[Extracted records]
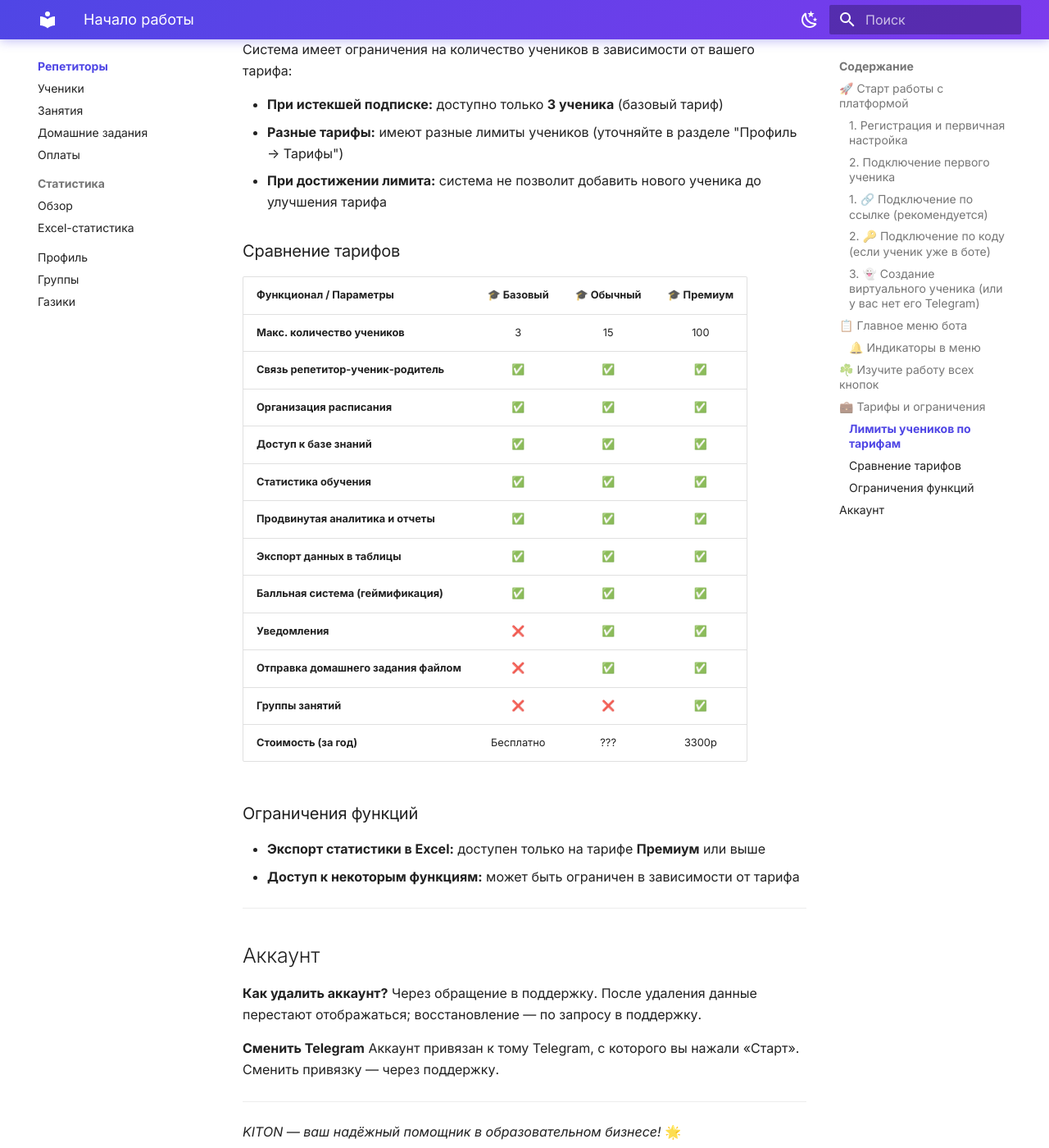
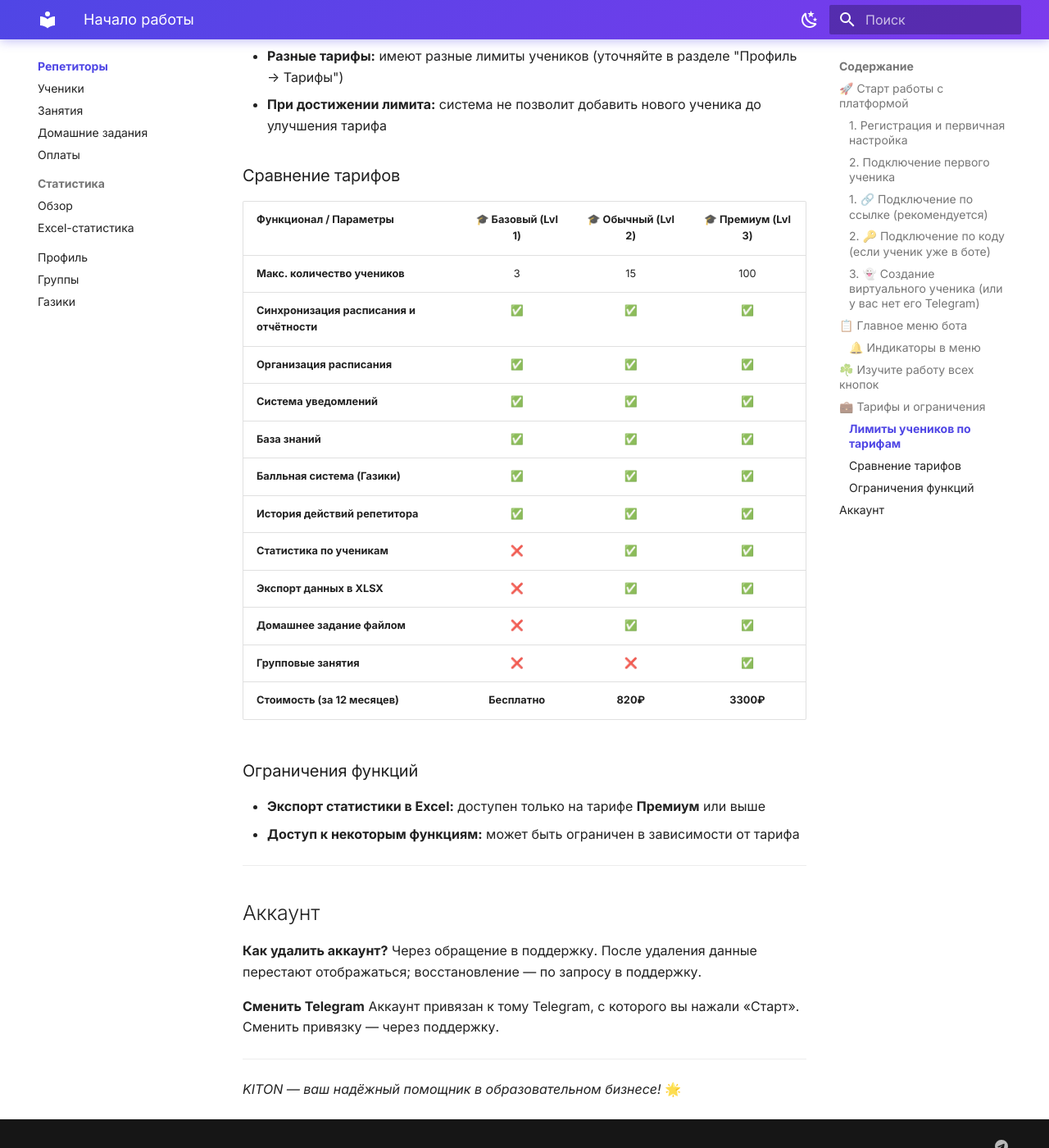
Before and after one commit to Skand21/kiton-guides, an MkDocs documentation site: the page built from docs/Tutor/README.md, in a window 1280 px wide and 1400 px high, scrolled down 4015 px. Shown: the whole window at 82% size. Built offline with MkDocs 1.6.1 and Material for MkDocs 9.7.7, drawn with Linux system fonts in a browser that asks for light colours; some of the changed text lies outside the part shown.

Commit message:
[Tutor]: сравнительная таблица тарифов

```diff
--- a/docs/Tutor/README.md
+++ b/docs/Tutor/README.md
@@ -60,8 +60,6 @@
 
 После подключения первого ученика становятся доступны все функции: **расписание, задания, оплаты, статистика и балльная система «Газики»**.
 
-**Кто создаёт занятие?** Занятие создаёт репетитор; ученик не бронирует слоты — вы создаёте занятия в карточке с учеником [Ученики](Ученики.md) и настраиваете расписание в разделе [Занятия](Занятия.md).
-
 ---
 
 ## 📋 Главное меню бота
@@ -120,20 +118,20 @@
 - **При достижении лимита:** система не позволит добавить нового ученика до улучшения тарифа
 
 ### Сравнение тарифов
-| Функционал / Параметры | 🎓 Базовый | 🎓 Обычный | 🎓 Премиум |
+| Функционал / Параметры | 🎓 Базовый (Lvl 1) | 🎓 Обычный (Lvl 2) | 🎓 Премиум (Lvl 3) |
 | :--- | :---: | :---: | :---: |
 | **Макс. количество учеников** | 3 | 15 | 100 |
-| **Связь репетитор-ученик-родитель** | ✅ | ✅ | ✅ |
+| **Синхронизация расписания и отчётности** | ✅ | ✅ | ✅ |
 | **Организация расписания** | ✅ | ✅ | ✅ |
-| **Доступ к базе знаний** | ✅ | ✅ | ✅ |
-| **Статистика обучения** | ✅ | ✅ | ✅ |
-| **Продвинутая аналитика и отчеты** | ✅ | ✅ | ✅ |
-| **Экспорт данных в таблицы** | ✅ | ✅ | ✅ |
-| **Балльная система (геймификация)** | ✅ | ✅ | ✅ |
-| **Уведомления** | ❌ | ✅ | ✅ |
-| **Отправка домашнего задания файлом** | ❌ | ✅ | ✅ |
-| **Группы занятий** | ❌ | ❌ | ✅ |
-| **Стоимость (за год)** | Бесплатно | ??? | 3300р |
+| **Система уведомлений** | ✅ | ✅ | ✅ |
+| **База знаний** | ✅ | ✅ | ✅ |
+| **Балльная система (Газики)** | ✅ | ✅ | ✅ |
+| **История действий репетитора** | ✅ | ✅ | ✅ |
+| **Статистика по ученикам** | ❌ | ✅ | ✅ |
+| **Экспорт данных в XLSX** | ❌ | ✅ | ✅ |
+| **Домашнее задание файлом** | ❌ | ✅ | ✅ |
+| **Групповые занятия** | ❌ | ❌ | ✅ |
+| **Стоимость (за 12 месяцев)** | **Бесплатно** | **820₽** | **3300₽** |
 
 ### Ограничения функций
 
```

◆ **WORK INSTRUCTION**
From the entries, copy every line in which the string "docs" can be found.

◆ **EXERCISE RESPONSE**
Before and after one commit to Skand21/kiton-guides, an MkDocs documentation site: the page built from docs/Tutor/README.md, in a window 1280 px wide and 1400 px high, scrolled down 4015 px. Shown: the whole window at 82% size. Built offline with MkDocs 1.6.1 and Material for MkDocs 9.7.7, drawn with Linux system fonts in a browser that asks for light colours; some of the changed text lies outside the part shown.
--- a/docs/Tutor/README.md
+++ b/docs/Tutor/README.md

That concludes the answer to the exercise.